Tuesday, 31 January 2012
In accordance with that, there are lots of churches which deny the revealed truth about the Trinity, and they teach health/wealth/prosperity theology.
And many lives are accordingly ruined on the rocks of error that Jakes points them to. It's not just a theory. We meet those people.
Thus, it's good to read what James White has written here in response to those who seem to have taken it to themselves to declare that Jakes is acceptably orthodox: "The Discernment Gap: Showing a Lack of Passion for God's Honor and Glory"
I believe and pray these will be useful for all kinds of people; those who are interested in mission, the third-world, self-sustaining church-planting, East Africa, etc.
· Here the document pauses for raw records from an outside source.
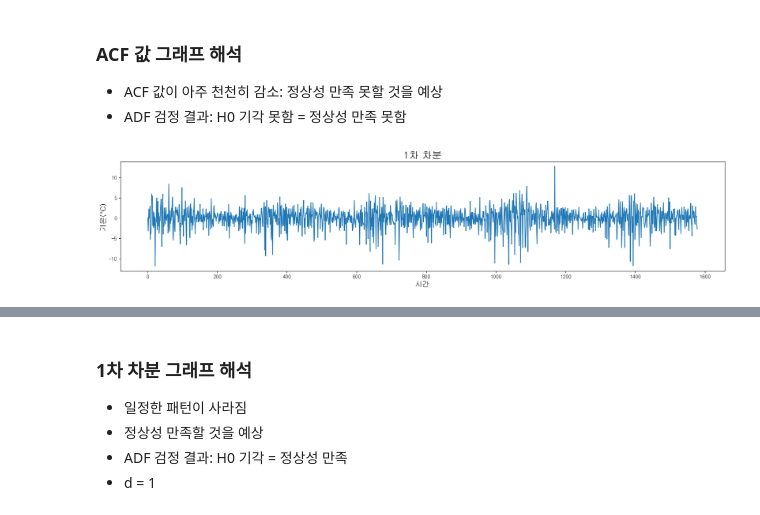
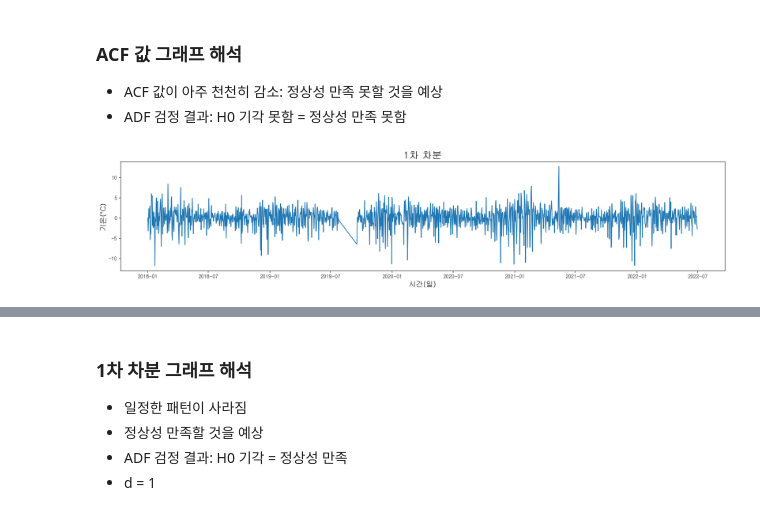
Before and after one commit to HyunJW/weather, a Jupyter notebook: data_analysis/기온 시계열예측.ipynb, the cells around one changed output, grey strips where cells are left out. Saved outputs shown, nothing was run; the diff lists cells and outputs as text; code cells hidden in the pictures.

```diff
--- a/data_analysis/기온 시계열예측.ipynb
+++ b/data_analysis/기온 시계열예측.ipynb
@@ -51,7 +52,6 @@ w_seoul['일시'] = pd.to_datetime(w_seoul['일시'])
 # %%
 w_seoul['일시'] = w_seoul['일시'].dt.date
 # %%
-w_seoul = w_seoul.groupby('일시').mean().reset_index()
+w_seoul = w_seoul.groupby('일시').mean()
 # %%
-w_seoul['일시'] = pd.to_datetime(w_seoul['일시'])
-w_seoul.info()
+w_seoul.index = pd.to_datetime(w_seoul.index)
@@ -68,7 +58,7 @@ memory usage: 27.7 KB
 # %%
 # 학습용, 검증용 데이터 분리
-w_tr = w_seoul[w_seoul['일시']<'2022-07-01']
-w_te = w_seoul[w_seoul['일시']>='2022-07-01']
+w_tr = w_seoul[w_seoul.index<'2022-07-01']
+w_te = w_seoul[w_seoul.index>='2022-07-01']
 # %%
 # 시계열 그래프
 plt.figure(figsize=(22,4))
@@ -137,13 +116,13 @@ adfuller(ts_tr) # p-value: 0.279
 - ADF 검정 결과: H0 기각 못함 = 정상성 만족 못함
 # %%
 # 1차 차분
-ts_tr_diff = ts_tr - ts_tr.shift()
+w_tr_diff = w_tr['기온(°C)'] - w_tr['기온(°C)'].shift()
 plt.figure(figsize=(22,4))
-plt.plot(ts_tr_diff)
+plt.plot(w_tr_diff)
 plt.title('1차 차분', fontsize=20)
-plt.xlabel('시간', fontsize=15)
+plt.xlabel('시간(일)', fontsize=15)
 plt.ylabel('기온(°C)', fontsize=15)
 plt.show()
 # %% [output]
-[figure, old version]
+[figure, new version]
 # %%
```
Also changed, not shown: parts of 14 cells of this notebook.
They can be read online or freely downloaded.
Saturday, 28 January 2012
One of the Church of England’s fundamental weaknesses, in common with many churches in Europe, is its tendency to demand that people do not merely acknowledge the Lordship of Christ but also abandon their former way of life in favour of that of a peculiar middle-class sub-culture.That's actually largely my experience of a lot of town churches in Kenya too.
I suspect that's not entirely an independent event, given that the missionary task force that has been seeking to teach Kenya what Christianity is, appears to be almost entirely Western.
Except we don't merely imply to them that they must adopt a peculiar middle-class sub-culture; we require them to adopt a peculiar middle-class and foreign sub-culture!
You probably don't need telling that that's a really bad idea.
A further unfortunate experience is that short-term Western visitors to Africa seem rarely to perceive how bad an idea this is. They visit, find that they can quickly associate with the churches they're visiting (because of the above), and then they return to the West and say how wonderful it was. How encouraging to see "our" kind of Christianity (which is probably the one true one) flourishing in a foreign land! And thus the money supply, to keep funding these enterprises, ensures their growth.
I'm not sure what a long-term route to solving this problem might look like, but maybe this short post will raise a little awareness.
Friday, 27 January 2012
According to Dr. Taylor, people who don't see issues of religion and science just the same way as he does are loonies who are wasting their time; they (I mean to say, we) give the impression that Christianity is an entirely unthinking religion - and the reason why we don't see things the way he does, is because we're not listening to him carefully enough.
I do like people who don't hide what they think from you. It saves a lot of time. But, from that I suppose he won't be interested in anything I have to say. Perhaps you will!
Here are a few points of unthinking lunatic non-interaction from me in response to quotes from him:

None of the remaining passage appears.